### [Work instructions]
Here the job is to copy the data exactly and to exclude every image from it.

### [Data section]
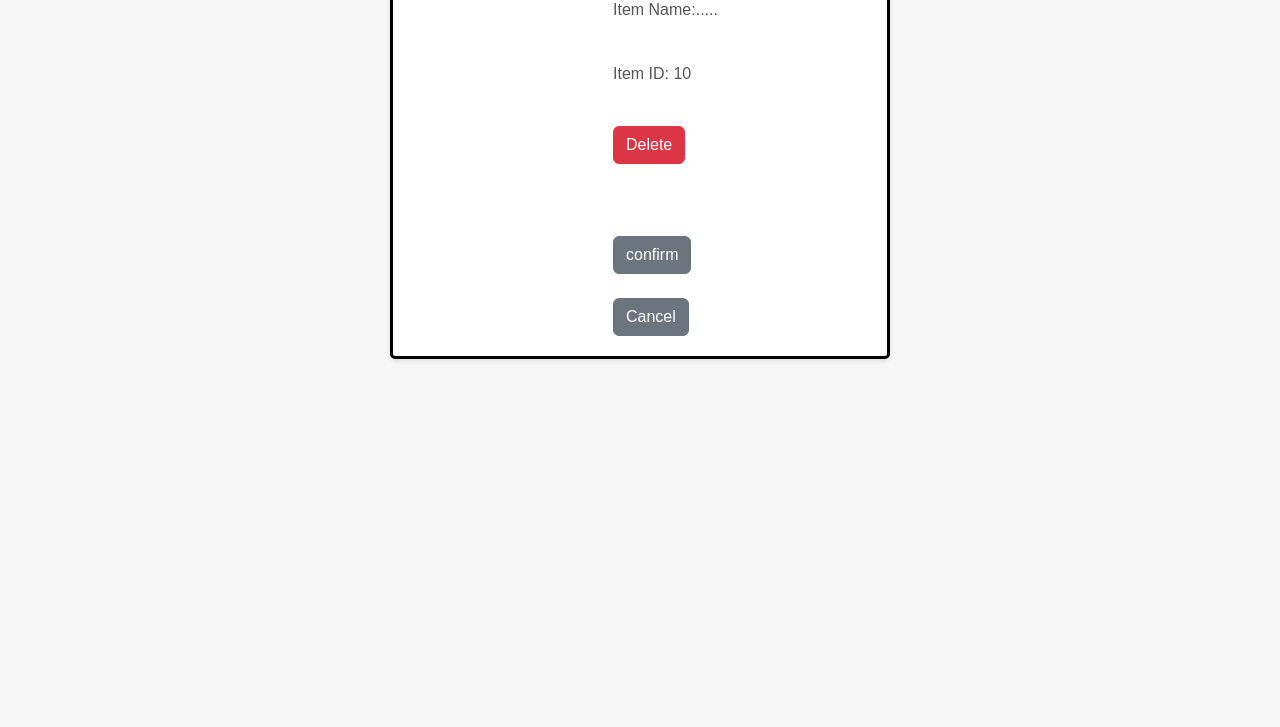
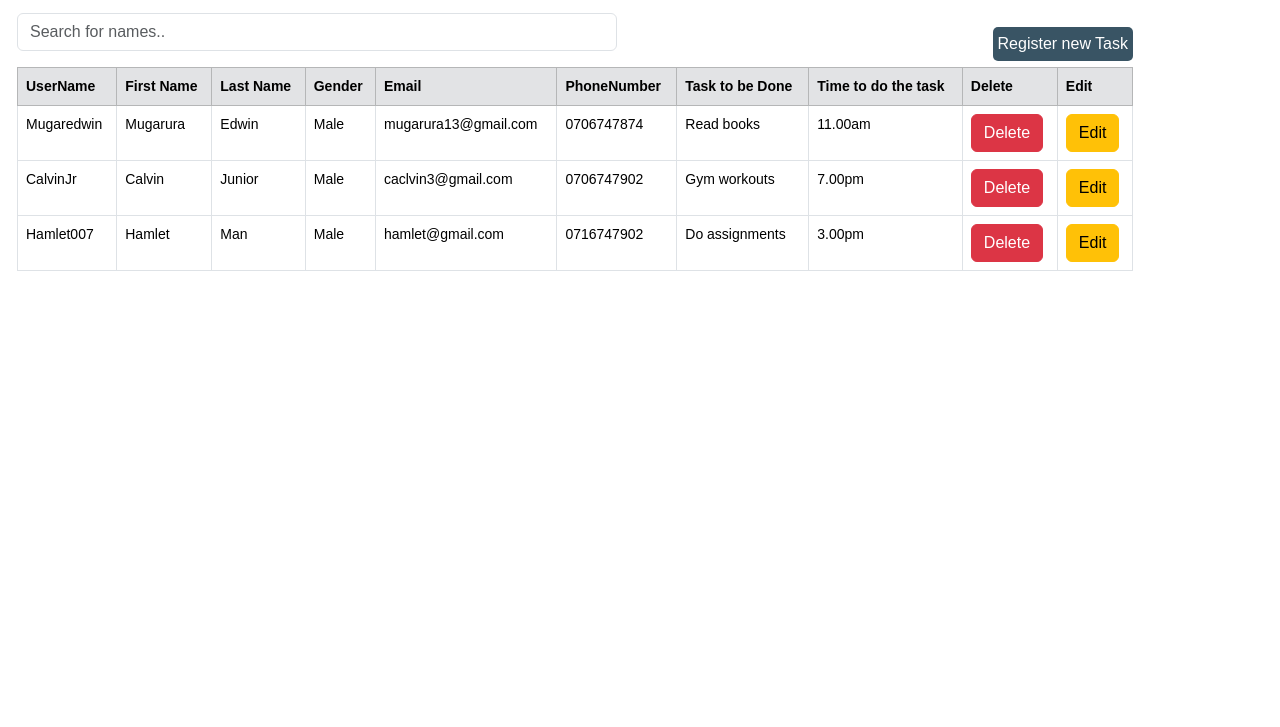
Before and after one commit to KomuhangiDemetira/CI-CD-WORK2, a plain HTML site: page html/delete.html in a window 1280 px wide. Shown: the part 73-800 px from the top of the page. Drawn offline with nearby package versions, Linux system fonts and the light colour scheme; a small style sheet from the web is missing.

Commit message:
My second feature delete work

```diff
--- a/css/delete.css
+++ b/css/delete.css
@@ -1,41 +1,48 @@
-body {
-    font-family: Arial, sans-serif;
-    background-color: #f7f7f7;
-    margin: 0;
+@import url('https://fonts.googleapis.com/css2?family=Fraunces:wght@700&family=Montserrat:wght@100;500;700&family=Poppins:ital,wght@0,100;0,200;0,300;0,400;0,500;0,600;0,700;0,800;0,900;1,100;1,200;1,300;1,400;1,500;1,600;1,700;1,800;1,900&display=swap');
 
-}
-.container {
-    max-width: 500px;
-    margin: 0 auto;
-    background-color: #fff;
-    padding: 20px;
-    border-radius: 5px;
-    box-shadow: 0 2px 4px rgba(0, 0, 0, 0.1);
-    margin-top: 50px;
-    border: solid black;
-
+table{
+    /* margin-left: 5px !important; */
+    margin-left: 0px !important;
 }
 
-p {
-    color: #555;
-    margin-left: 200px;
+body{
+    /* font-family: 'Poppins', sans-serif; */
+    font-family: 'Work Sans', sans-serif;
+    /* background-color: #D8D9DA; */
 }
-/* form {
-    margin-top: 20px; */
+.container{
+    margin-left: 5px !important;
+}
+input{
+    width: 600px !important;
+}
+.invoice-btns{
+    margin-top: 20px;
+    display: flex;
+    justify-content: center;
+}
+.invoice-btn{
+    padding: 3px 9px;
+    color: var(--dark-color);
+    font-family:inherit ;
+    border: 1px solid rgba(0, 0, 0, 0.1);
+    cursor: pointer;
+}
+table{
+    font-size: 14px;
+}
+h2{
+     font-family: 'Poppins', sans-serif;
+}
 
-button {
-    background-color: #f44336;
+#registernew{
+    border:1px solid groove;
+    float: right;
+    background-color: #395464;
+    padding: 5px;
     color: white;
-    padding: 10px 15px;
-    border: none;
+    text-decoration: none;
+    margin-top: -40px;
+    font-size: 16px;
     border-radius: 5px;
-    cursor: pointer;
-    margin-left: 200px;
 }
-a {
-    text-decoration: none;
-    color: #333;
-    margin-left: 10px;
-    margin-left: 200px;
-
-}
--- a/html/delete.html
+++ b/html/delete.html
@@ -1,31 +1,93 @@
 <!DOCTYPE html>
-<html lang="en">
+<html>
   <head>
-  <meta charset="UTF-8" />
-  <meta name="viewport" content="width=device-width, initial-scale=1.0" />
-  <title>DELETING PAGE</title>
-  <link href="https://cdn.jsdelivr.net/npm/bootstrap@5.3.2/dist/css/bootstrap.min.css" rel="stylesheet" integrity="sha384-T3c6CoI1uLrA9TneNEoa7RxnatzjcDSCmG1MXxSR1GAsXEV/Dwwykc2MPK8M2HN" crossorigin="anonymous">
+    <meta charset="UTF-8">
+    <meta name="viewport" content="width=device-width, initial-scale=1.0">
+    <title>Tasks</title>
+    <link rel="preconnect" href="https://fonts.googleapis.com">
+    <link rel="preconnect" href="https://fonts.gstatic.com" crossorigin="">
+    <link href="https://fonts.googleapis.com/css2?family=Fraunces:wght@100;400;700&family=Montserrat:wght@100;500;700&display=swap" rel="stylesheet">
+    <link rel="stylesheet" href="https://cdnjs.cloudflare.com/ajax/libs/font-awesome/6.4.2/css/all.min.css" integrity="sha512-z3gLpd7yknf1YoNbCzqRKc4qyor8gaKU1qmn+CShxbuBusANI9QpRohGBreCFkKxLhei6S9CQXFEbbKuqLg0DA==" crossorigin="anonymous" referrerpolicy="no-referrer">
+    <link href="https://cdn.jsdelivr.net/npm/bootstrap@5.3.1/dist/css/bootstrap.min.css" rel="stylesheet" integrity="sha384-4bw+/aepP/YC94hEpVNVgiZdgIC5+VKNBQNGCHeKRQN+PtmoHDEXuppvnDJzQIu9" crossorigin="anonymous">
     <link rel="stylesheet" href="../css/delete.css">
+    <script src="https://kit.fontawesome.com/aff02a4ba3.js" crossorigin="anonymous"></script>
+    <h2 class="p-3 mb-3 text-white" style="background-color: #395464">View Tasks</h2>
   </head>
   <body>
-<!-- <form class="form1" > -->
-
-  <div class="container mt-5">
-    <p>Item Name:..... </p>
-    <br>
-   <p>Item ID: 10</p>
-   <br>
-    <form action="delete_process.html" method="post">
-      <input type="hidden" name="item_id" value="123">
-      <button type="submit" class="btn btn-danger">Delete</button>
-    </form>
-    <br><br><br>
-    <button href="list_items.html" class="btn btn-secondary">confirm</button>
-    <br><br>
-    <a href="list_items.html" class="btn btn-secondary">Cancel</a>
-<!-- </form> -->
+    <div class="container">
+      <input id="myInput" type="text" onkeyup="myFunction()" placeholder="Search for names.." class="form-control mb-3">
+      <a id="registernew" href="../html/register.html">Register new Task</a>
+      <table id="myTable" class="table table-bordered table-hover">
+        <thead class="table-secondary">
+          <tr class="header">
+            <th scope="col">UserName</th>
+            <th scope="col">First Name</th>
+            <th scope="col">Last Name</th>
+            <th scope="col">Gender</th>
+            <th scope="col">Email</th>
+            <th scope="col">PhoneNumber</th>
+            <th scope="col">Task to be Done</th>
+            <th scope="col">Time to do the task</th>
+            <th scope="col">Delete</th>
+            <th scope="col">Edit</th>
+          </tr>
+        </thead>
+        <tbody>
+            <tr>
+                <td>Mugaredwin</td>
+                <td>Mugarura</td>
+                <td>Edwin</td>
+                <td>Male</td>
+                <td>mugarura13@gmail.com</td>
+                <td>0706747874</td>
+                <td>Read books</td>
+                <td>11.00am</td>
+                <td>
+                    <button class="btn btn-danger" type="submit" onclick="return Confirm(event)">Delete</button>
+                </td>
+                  </td>
+                <td>
+                    <a class="btn btn-warning" href="../html/update.html">Edit</a>
+                </td>
+            </tr>
+            <tr>
+                <td>CalvinJr</td>
+                <td>Calvin</td>
+                <td>Junior</td>
+                <td>Male</td>
+                <td>caclvin3@gmail.com</td>
+                <td>0706747902</td>
+                <td>Gym workouts</td>
+                <td>7.00pm</td>
+                <td>
+                    <button class="btn btn-danger" type="submit" onclick="return Confirm(event)">Delete</button>
+                </td>
+                  </td>
+                <td>
+                    <a class="btn btn-warning" href="../html/update.html">Edit</a>
+                </td>
+            </tr>
+            <tr>
+                <td>Hamlet007</td>
+                <td>Hamlet</td>
+                <td>Man</td>
+                <td>Male</td>
+                <td>hamlet@gmail.com</td>
+                <td>0716747902</td>
+                <td>Do assignments</td>
+                <td>3.00pm</td>
+                <td>
+                    <button class="btn btn-danger" type="submit" onclick="return Confirm(event)">Delete</button>
+                </td>
+                  </td>
+                <td>
+                    <a class="btn btn-warning" href="../html/update.html">Edit</a>
+                </td>
+            </tr>
+        </tbody>
+      </table>
     </div>
-
-  <script src="https://cdn.jsdelivr.net/npm/bootstrap@5.3.2/dist/js/bootstrap.bundle.min.js" integrity="sha384-C6RzsynM9kWDrMNeT87bh95OGNyZPhcTNXj1NW7RuBCsyN/o0jlpcV8Qyq46cDfL" crossorigin="anonymous"></script>
+    <script src="../js/delete.js"></script>
+    <script src="../js/search.js"></script>
   </body>
 </html>
```
Lines whose indentation alone changed are shown as unchanged.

### [Answer area]
Before and after one commit to KomuhangiDemetira/CI-CD-WORK2, a plain HTML site: page html/delete.html in a window 1280 px wide. Shown: the part 73-800 px from the top of the page. Drawn offline with nearby package versions, Linux system fonts and the light colour scheme; a small style sheet from the web is missing.

Commit message:
My second feature delete work

```diff
--- a/css/delete.css
+++ b/css/delete.css
@@ -1,41 +1,48 @@
-body {
-    font-family: Arial, sans-serif;
-    background-color: #f7f7f7;
-    margin: 0;
+@import url('https://fonts.googleapis.com/css2?family=Fraunces:wght@700&family=Montserrat:wght@100;500;700&family=Poppins:ital,wght@0,100;0,200;0,300;0,400;0,500;0,600;0,700;0,800;0,900;1,100;1,200;1,300;1,400;1,500;1,600;1,700;1,800;1,900&display=swap');
 
-}
-.container {
-    max-width: 500px;
-    margin: 0 auto;
-    background-color: #fff;
-    padding: 20px;
-    border-radius: 5px;
-    box-shadow: 0 2px 4px rgba(0, 0, 0, 0.1);
-    margin-top: 50px;
-    border: solid black;
-
+table{
+    /* margin-left: 5px !important; */
+    margin-left: 0px !important;
 }
 
-p {
-    color: #555;
-    margin-left: 200px;
+body{
+    /* font-family: 'Poppins', sans-serif; */
+    font-family: 'Work Sans', sans-serif;
+    /* background-color: #D8D9DA; */
 }
-/* form {
-    margin-top: 20px; */
+.container{
+    margin-left: 5px !important;
+}
+input{
+    width: 600px !important;
+}
+.invoice-btns{
+    margin-top: 20px;
+    display: flex;
+    justify-content: center;
+}
+.invoice-btn{
+    padding: 3px 9px;
+    color: var(--dark-color);
+    font-family:inherit ;
+    border: 1px solid rgba(0, 0, 0, 0.1);
+    cursor: pointer;
+}
+table{
+    font-size: 14px;
+}
+h2{
+     font-family: 'Poppins', sans-serif;
+}
 
-button {
-    background-color: #f44336;
+#registernew{
+    border:1px solid groove;
+    float: right;
+    background-color: #395464;
+    padding: 5px;
     color: white;
-    padding: 10px 15px;
-    border: none;
+    text-decoration: none;
+    margin-top: -40px;
+    font-size: 16px;
     border-radius: 5px;
-    cursor: pointer;
-    margin-left: 200px;
 }
-a {
-    text-decoration: none;
-    color: #333;
-    margin-left: 10px;
-    margin-left: 200px;
-
-}
--- a/html/delete.html
+++ b/html/delete.html
@@ -1,31 +1,93 @@
 <!DOCTYPE html>
-<html lang="en">
+<html>
   <head>
-  <meta charset="UTF-8" />
-  <meta name="viewport" content="width=device-width, initial-scale=1.0" />
-  <title>DELETING PAGE</title>
-  <link href="https://cdn.jsdelivr.net/npm/bootstrap@5.3.2/dist/css/bootstrap.min.css" rel="stylesheet" integrity="sha384-T3c6CoI1uLrA9TneNEoa7RxnatzjcDSCmG1MXxSR1GAsXEV/Dwwykc2MPK8M2HN" crossorigin="anonymous">
+    <meta charset="UTF-8">
+    <meta name="viewport" content="width=device-width, initial-scale=1.0">
+    <title>Tasks</title>
+    <link rel="preconnect" href="https://fonts.googleapis.com">
+    <link rel="preconnect" href="https://fonts.gstatic.com" crossorigin="">
+    <link href="https://fonts.googleapis.com/css2?family=Fraunces:wght@100;400;700&family=Montserrat:wght@100;500;700&display=swap" rel="stylesheet">
+    <link rel="stylesheet" href="https://cdnjs.cloudflare.com/ajax/libs/font-awesome/6.4.2/css/all.min.css" integrity="sha512-z3gLpd7yknf1YoNbCzqRKc4qyor8gaKU1qmn+CShxbuBusANI9QpRohGBreCFkKxLhei6S9CQXFEbbKuqLg0DA==" crossorigin="anonymous" referrerpolicy="no-referrer">
+    <link href="https://cdn.jsdelivr.net/npm/bootstrap@5.3.1/dist/css/bootstrap.min.css" rel="stylesheet" integrity="sha384-4bw+/aepP/YC94hEpVNVgiZdgIC5+VKNBQNGCHeKRQN+PtmoHDEXuppvnDJzQIu9" crossorigin="anonymous">
     <link rel="stylesheet" href="../css/delete.css">
+    <script src="https://kit.fontawesome.com/aff02a4ba3.js" crossorigin="anonymous"></script>
+    <h2 class="p-3 mb-3 text-white" style="background-color: #395464">View Tasks</h2>
   </head>
   <body>
-<!-- <form class="form1" > -->
-
-  <div class="container mt-5">
-    <p>Item Name:..... </p>
-    <br>
-   <p>Item ID: 10</p>
-   <br>
-    <form action="delete_process.html" method="post">
-      <input type="hidden" name="item_id" value="123">
-      <button type="submit" class="btn btn-danger">Delete</button>
-    </form>
-    <br><br><br>
-    <button href="list_items.html" class="btn btn-secondary">confirm</button>
-    <br><br>
-    <a href="list_items.html" class="btn btn-secondary">Cancel</a>
-<!-- </form> -->
+    <div class="container">
+      <input id="myInput" type="text" onkeyup="myFunction()" placeholder="Search for names.." class="form-control mb-3">
+      <a id="registernew" href="../html/register.html">Register new Task</a>
+      <table id="myTable" class="table table-bordered table-hover">
+        <thead class="table-secondary">
+          <tr class="header">
+            <th scope="col">UserName</th>
+            <th scope="col">First Name</th>
+            <th scope="col">Last Name</th>
+            <th scope="col">Gender</th>
+            <th scope="col">Email</th>
+            <th scope="col">PhoneNumber</th>
+            <th scope="col">Task to be Done</th>
+            <th scope="col">Time to do the task</th>
+            <th scope="col">Delete</th>
+            <th scope="col">Edit</th>
+          </tr>
+        </thead>
+        <tbody>
+            <tr>
+                <td>Mugaredwin</td>
+                <td>Mugarura</td>
+                <td>Edwin</td>
+                <td>Male</td>
+                <td>mugarura13@gmail.com</td>
+                <td>0706747874</td>
+                <td>Read books</td>
+                <td>11.00am</td>
+                <td>
+                    <button class="btn btn-danger" type="submit" onclick="return Confirm(event)">Delete</button>
+                </td>
+                  </td>
+                <td>
+                    <a class="btn btn-warning" href="../html/update.html">Edit</a>
+                </td>
+            </tr>
+            <tr>
+                <td>CalvinJr</td>
+                <td>Calvin</td>
+                <td>Junior</td>
+                <td>Male</td>
+                <td>caclvin3@gmail.com</td>
+                <td>0706747902</td>
+                <td>Gym workouts</td>
+                <td>7.00pm</td>
+                <td>
+                    <button class="btn btn-danger" type="submit" onclick="return Confirm(event)">Delete</button>
+                </td>
+                  </td>
+                <td>
+                    <a class="btn btn-warning" href="../html/update.html">Edit</a>
+                </td>
+            </tr>
+            <tr>
+                <td>Hamlet007</td>
+                <td>Hamlet</td>
+                <td>Man</td>
+                <td>Male</td>
+                <td>hamlet@gmail.com</td>
+                <td>0716747902</td>
+                <td>Do assignments</td>
+                <td>3.00pm</td>
+                <td>
+                    <button class="btn btn-danger" type="submit" onclick="return Confirm(event)">Delete</button>
+                </td>
+                  </td>
+                <td>
+                    <a class="btn btn-warning" href="../html/update.html">Edit</a>
+                </td>
+            </tr>
+        </tbody>
+      </table>
     </div>
-
-  <script src="https://cdn.jsdelivr.net/npm/bootstrap@5.3.2/dist/js/bootstrap.bundle.min.js" integrity="sha384-C6RzsynM9kWDrMNeT87bh95OGNyZPhcTNXj1NW7RuBCsyN/o0jlpcV8Qyq46cDfL" crossorigin="anonymous"></script>
+    <script src="../js/delete.js"></script>
+    <script src="../js/search.js"></script>
   </body>
 </html>
```
Lines whose indentation alone changed are shown as unchanged.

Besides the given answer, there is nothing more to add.